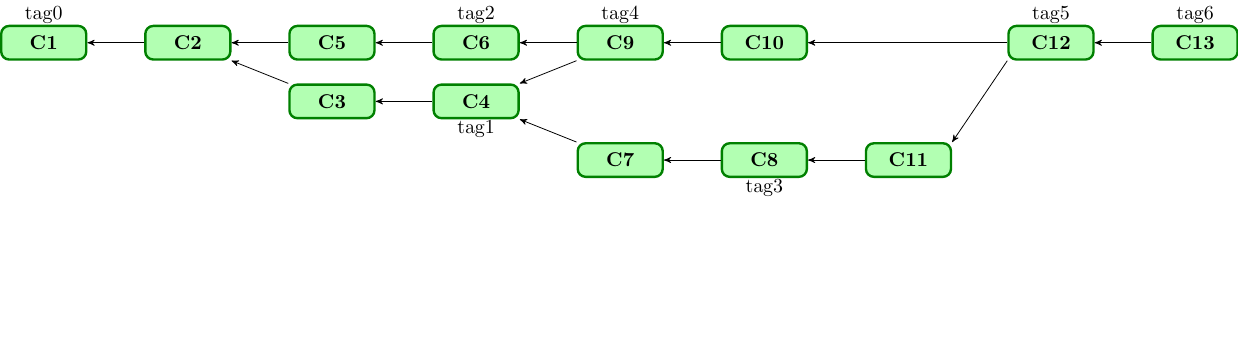
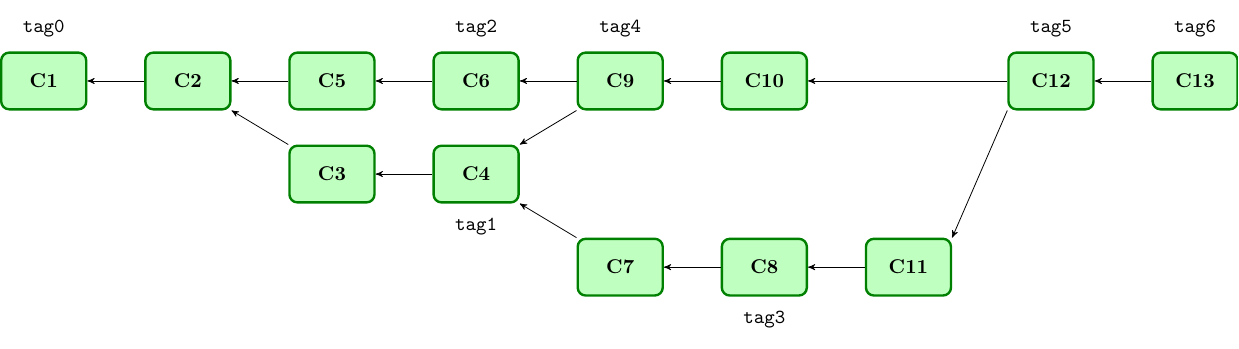
Before and after one commit to elpadrinoIV/MetricasTesis, a LaTeX figure (TestData/historia_commits_prueba_tags.tex): the whole page, the shorter picture padded with empty space. Compiled offline with pdfLaTeX.

Commit message:
historia commits prueba tags un poquito mas lindo

```diff
--- a/TestData/historia_commits_prueba_tags.tex
+++ b/TestData/historia_commits_prueba_tags.tex
@@ -49,13 +49,13 @@
 \draw [<-](node cs:name=C11, anchor=north east) -- (node cs:name=C12, anchor=south west);
 
 % tags
-\node [texto,above=of C1,yshift=-5mm] {tag0};
-\node [texto,below=of C4,yshift=5mm] {tag1};
-\node [texto,above=of C6,yshift=-5mm] {tag2};
-\node [texto,below=of C8,yshift=5mm] {tag3};
-\node [texto,above=of C9,yshift=-5mm] {tag4};
-\node [texto,above=of C12,yshift=-5mm] {tag5};
-\node [texto,above=of C13,yshift=-5mm] {tag6};
+\node [texto,above=of C1,yshift=-7mm] {tag0};
+\node [texto,below=of C4,yshift=7mm] {tag1};
+\node [texto,above=of C6,yshift=-7mm] {tag2};
+\node [texto,below=of C8,yshift=7mm] {tag3};
+\node [texto,above=of C9,yshift=-7mm] {tag4};
+\node [texto,above=of C12,yshift=-7mm] {tag5};
+\node [texto,above=of C13,yshift=-7mm] {tag6};
 \end{tikzpicture}
 
 
```
Also changed, not shown: TestData/historia_commits_prueba_tags.tex (4 more changed lines).
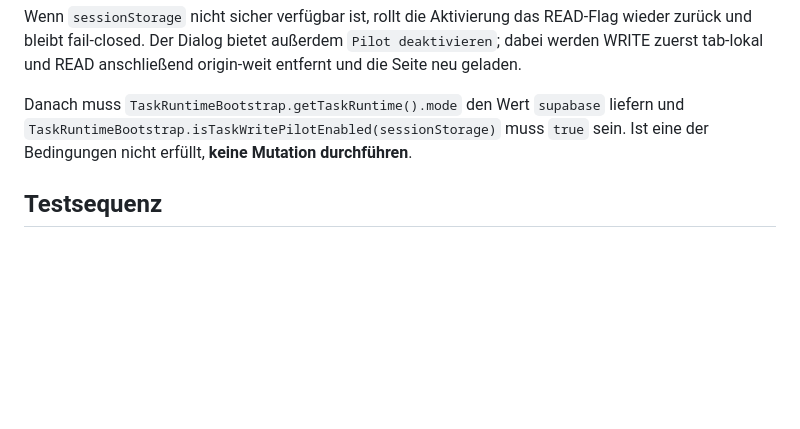
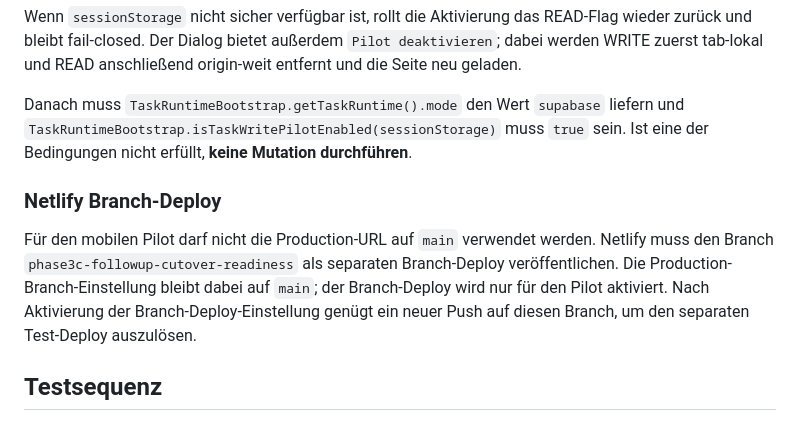
Before and after one commit to besartshala2411/ib-raumkonzept-ermnew, a Markdown page: docs/architecture/phase3c-01-task-write-pilot-runbook.md, the part around the change. Rendered like a GitHub page; blank space fills up the shorter version.

Commit message:
docs: trigger Netlify Phase 3C branch deploy

```diff
--- a/docs/architecture/phase3c-01-task-write-pilot-runbook.md
+++ b/docs/architecture/phase3c-01-task-write-pilot-runbook.md
@@ -49,6 +49,10 @@ Der Parameter **aktiviert den Pilot nicht automatisch**. Er blendet nur den bran
 Wenn `sessionStorage` nicht sicher verfügbar ist, rollt die Aktivierung das READ-Flag wieder zurück und bleibt fail-closed. Der Dialog bietet außerdem `Pilot deaktivieren`; dabei werden WRITE zuerst tab-lokal und READ anschließend origin-weit entfernt und die Seite neu geladen.
 
 Danach muss `TaskRuntimeBootstrap.getTaskRuntime().mode` den Wert `supabase` liefern und `TaskRuntimeBootstrap.isTaskWritePilotEnabled(sessionStorage)` muss `true` sein. Ist eine der Bedingungen nicht erfüllt, **keine Mutation durchführen**.
+
+### Netlify Branch-Deploy
+
+Für den mobilen Pilot darf nicht die Production-URL auf `main` verwendet werden. Netlify muss den Branch `phase3c-followup-cutover-readiness` als separaten Branch-Deploy veröffentlichen. Die Production-Branch-Einstellung bleibt dabei auf `main`; der Branch-Deploy wird nur für den Pilot aktiviert. Nach Aktivierung der Branch-Deploy-Einstellung genügt ein neuer Push auf diesen Branch, um den separaten Test-Deploy auszulösen.
 
 ## Testsequenz
 
```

##########

An exact copy of all the entries above is required, with every picture left out.

**EXPECTED OUTPUT**
Before and after one commit to elpadrinoIV/MetricasTesis, a LaTeX figure (TestData/historia_commits_prueba_tags.tex): the whole page, the shorter picture padded with empty space. Compiled offline with pdfLaTeX.

Commit message:
historia commits prueba tags un poquito mas lindo

```diff
--- a/TestData/historia_commits_prueba_tags.tex
+++ b/TestData/historia_commits_prueba_tags.tex
@@ -49,13 +49,13 @@
 \draw [<-](node cs:name=C11, anchor=north east) -- (node cs:name=C12, anchor=south west);
 
 % tags
-\node [texto,above=of C1,yshift=-5mm] {tag0};
-\node [texto,below=of C4,yshift=5mm] {tag1};
-\node [texto,above=of C6,yshift=-5mm] {tag2};
-\node [texto,below=of C8,yshift=5mm] {tag3};
-\node [texto,above=of C9,yshift=-5mm] {tag4};
-\node [texto,above=of C12,yshift=-5mm] {tag5};
-\node [texto,above=of C13,yshift=-5mm] {tag6};
+\node [texto,above=of C1,yshift=-7mm] {tag0};
+\node [texto,below=of C4,yshift=7mm] {tag1};
+\node [texto,above=of C6,yshift=-7mm] {tag2};
+\node [texto,below=of C8,yshift=7mm] {tag3};
+\node [texto,above=of C9,yshift=-7mm] {tag4};
+\node [texto,above=of C12,yshift=-7mm] {tag5};
+\node [texto,above=of C13,yshift=-7mm] {tag6};
 \end{tikzpicture}
 
 
```
Also changed, not shown: TestData/historia_commits_prueba_tags.tex (4 more changed lines).
Before and after one commit to besartshala2411/ib-raumkonzept-ermnew, a Markdown page: docs/architecture/phase3c-01-task-write-pilot-runbook.md, the part around the change. Rendered like a GitHub page; blank space fills up the shorter version.

Commit message:
docs: trigger Netlify Phase 3C branch deploy

```diff
--- a/docs/architecture/phase3c-01-task-write-pilot-runbook.md
+++ b/docs/architecture/phase3c-01-task-write-pilot-runbook.md
@@ -49,6 +49,10 @@ Der Parameter **aktiviert den Pilot nicht automatisch**. Er blendet nur den bran
 Wenn `sessionStorage` nicht sicher verfügbar ist, rollt die Aktivierung das READ-Flag wieder zurück und bleibt fail-closed. Der Dialog bietet außerdem `Pilot deaktivieren`; dabei werden WRITE zuerst tab-lokal und READ anschließend origin-weit entfernt und die Seite neu geladen.
 
 Danach muss `TaskRuntimeBootstrap.getTaskRuntime().mode` den Wert `supabase` liefern und `TaskRuntimeBootstrap.isTaskWritePilotEnabled(sessionStorage)` muss `true` sein. Ist eine der Bedingungen nicht erfüllt, **keine Mutation durchführen**.
+
+### Netlify Branch-Deploy
+
+Für den mobilen Pilot darf nicht die Production-URL auf `main` verwendet werden. Netlify muss den Branch `phase3c-followup-cutover-readiness` als separaten Branch-Deploy veröffentlichen. Die Production-Branch-Einstellung bleibt dabei auf `main`; der Branch-Deploy wird nur für den Pilot aktiviert. Nach Aktivierung der Branch-Deploy-Einstellung genügt ein neuer Push auf diesen Branch, um den separaten Test-Deploy auszulösen.
 
 ## Testsequenz
 
```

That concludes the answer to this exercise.